TASK REQUIREMENTS: Give back every line of the material exactly. Skip the pictures.

DATA PROVIDED:
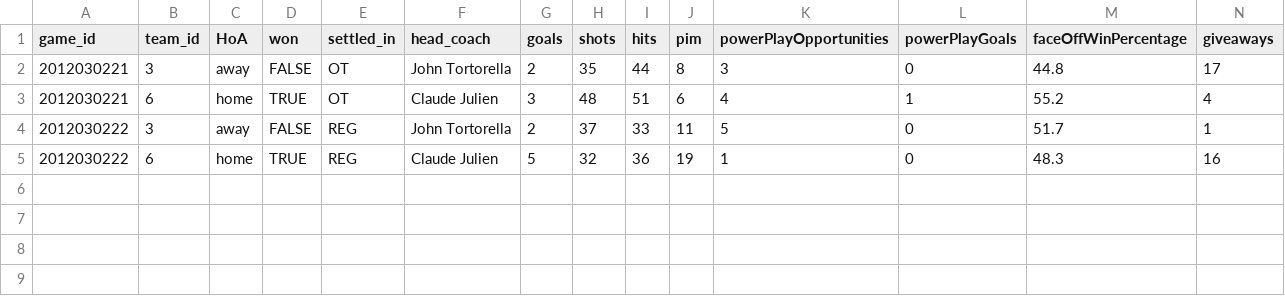
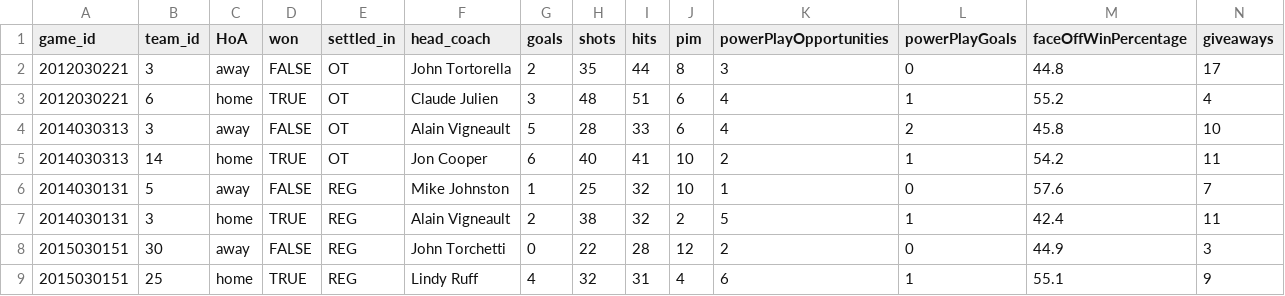
Before and after one commit to Patrick-Duvall/cross_check, a CSV file: data/sample/game_teams_stats_sample.csv, drawn as a sheet; only a part is shown; removed rows and columns are numbered as before the commit, all else as after; rows hold the shown columns only; the diff names each change by its address in the sheet, - before the commit and + after, or states it on an @@ line.

Commit message:
Update data set in game teams sample
Co-authored-by: BrennanAyers <brennan.f.ayers@gmail.com>
Co-authored-by: Patrick-Duvall <duvallp208@gmail.com>
Co-authored-by: alexander-mathieu <alexander.mathieu@icloud.com>

```diff
--- a/data/sample/game_teams_stats_sample.csv
+++ b/data/sample/game_teams_stats_sample.csv
-row 4: 2012030222 | 3 | away | FALSE | REG | John Tortorella | 2 | 37 | 33 | 11 | 5 | 0 | 51.7 | 1
-row 5: 2012030222 | 6 | home | TRUE | REG | Claude Julien | 5 | 32 | 36 | 19 | 1 | 0 | 48.3 | 16
+row 4: 2014030313 | 3 | away | FALSE | OT | Alain Vigneault | 5 | 28 | 33 | 6 | 4 | 2 | 45.8 | 10
+row 5: 2014030313 | 14 | home | TRUE | OT | Jon Cooper | 6 | 40 | 41 | 10 | 2 | 1 | 54.2 | 11
+row 6: 2014030131 | 5 | away | FALSE | REG | Mike Johnston | 1 | 25 | 32 | 10 | 1 | 0 | 57.6 | 7
+row 7: 2014030131 | 3 | home | TRUE | REG | Alain Vigneault | 2 | 38 | 32 | 2 | 5 | 1 | 42.4 | 11
+row 8: 2015030151 | 30 | away | FALSE | REG | John Torchetti | 0 | 22 | 28 | 12 | 2 | 0 | 44.9 | 3
+row 9: 2015030151 | 25 | home | TRUE | REG | Lindy Ruff | 4 | 32 | 31 | 4 | 6 | 1 | 55.1 | 9
```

TASK OUTPUT:
Before and after one commit to Patrick-Duvall/cross_check, a CSV file: data/sample/game_teams_stats_sample.csv, drawn as a sheet; only a part is shown; removed rows and columns are numbered as before the commit, all else as after; rows hold the shown columns only; the diff names each change by its address in the sheet, - before the commit and + after, or states it on an @@ line.

Commit message:
Update data set in game teams sample
Co-authored-by: BrennanAyers <brennan.f.ayers@gmail.com>
Co-authored-by: Patrick-Duvall <duvallp208@gmail.com>
Co-authored-by: alexander-mathieu <alexander.mathieu@icloud.com>

```diff
--- a/data/sample/game_teams_stats_sample.csv
+++ b/data/sample/game_teams_stats_sample.csv
-row 4: 2012030222 | 3 | away | FALSE | REG | John Tortorella | 2 | 37 | 33 | 11 | 5 | 0 | 51.7 | 1
-row 5: 2012030222 | 6 | home | TRUE | REG | Claude Julien | 5 | 32 | 36 | 19 | 1 | 0 | 48.3 | 16
+row 4: 2014030313 | 3 | away | FALSE | OT | Alain Vigneault | 5 | 28 | 33 | 6 | 4 | 2 | 45.8 | 10
+row 5: 2014030313 | 14 | home | TRUE | OT | Jon Cooper | 6 | 40 | 41 | 10 | 2 | 1 | 54.2 | 11
+row 6: 2014030131 | 5 | away | FALSE | REG | Mike Johnston | 1 | 25 | 32 | 10 | 1 | 0 | 57.6 | 7
+row 7: 2014030131 | 3 | home | TRUE | REG | Alain Vigneault | 2 | 38 | 32 | 2 | 5 | 1 | 42.4 | 11
+row 8: 2015030151 | 30 | away | FALSE | REG | John Torchetti | 0 | 22 | 28 | 12 | 2 | 0 | 44.9 | 3
+row 9: 2015030151 | 25 | home | TRUE | REG | Lindy Ruff | 4 | 32 | 31 | 4 | 6 | 1 | 55.1 | 9
```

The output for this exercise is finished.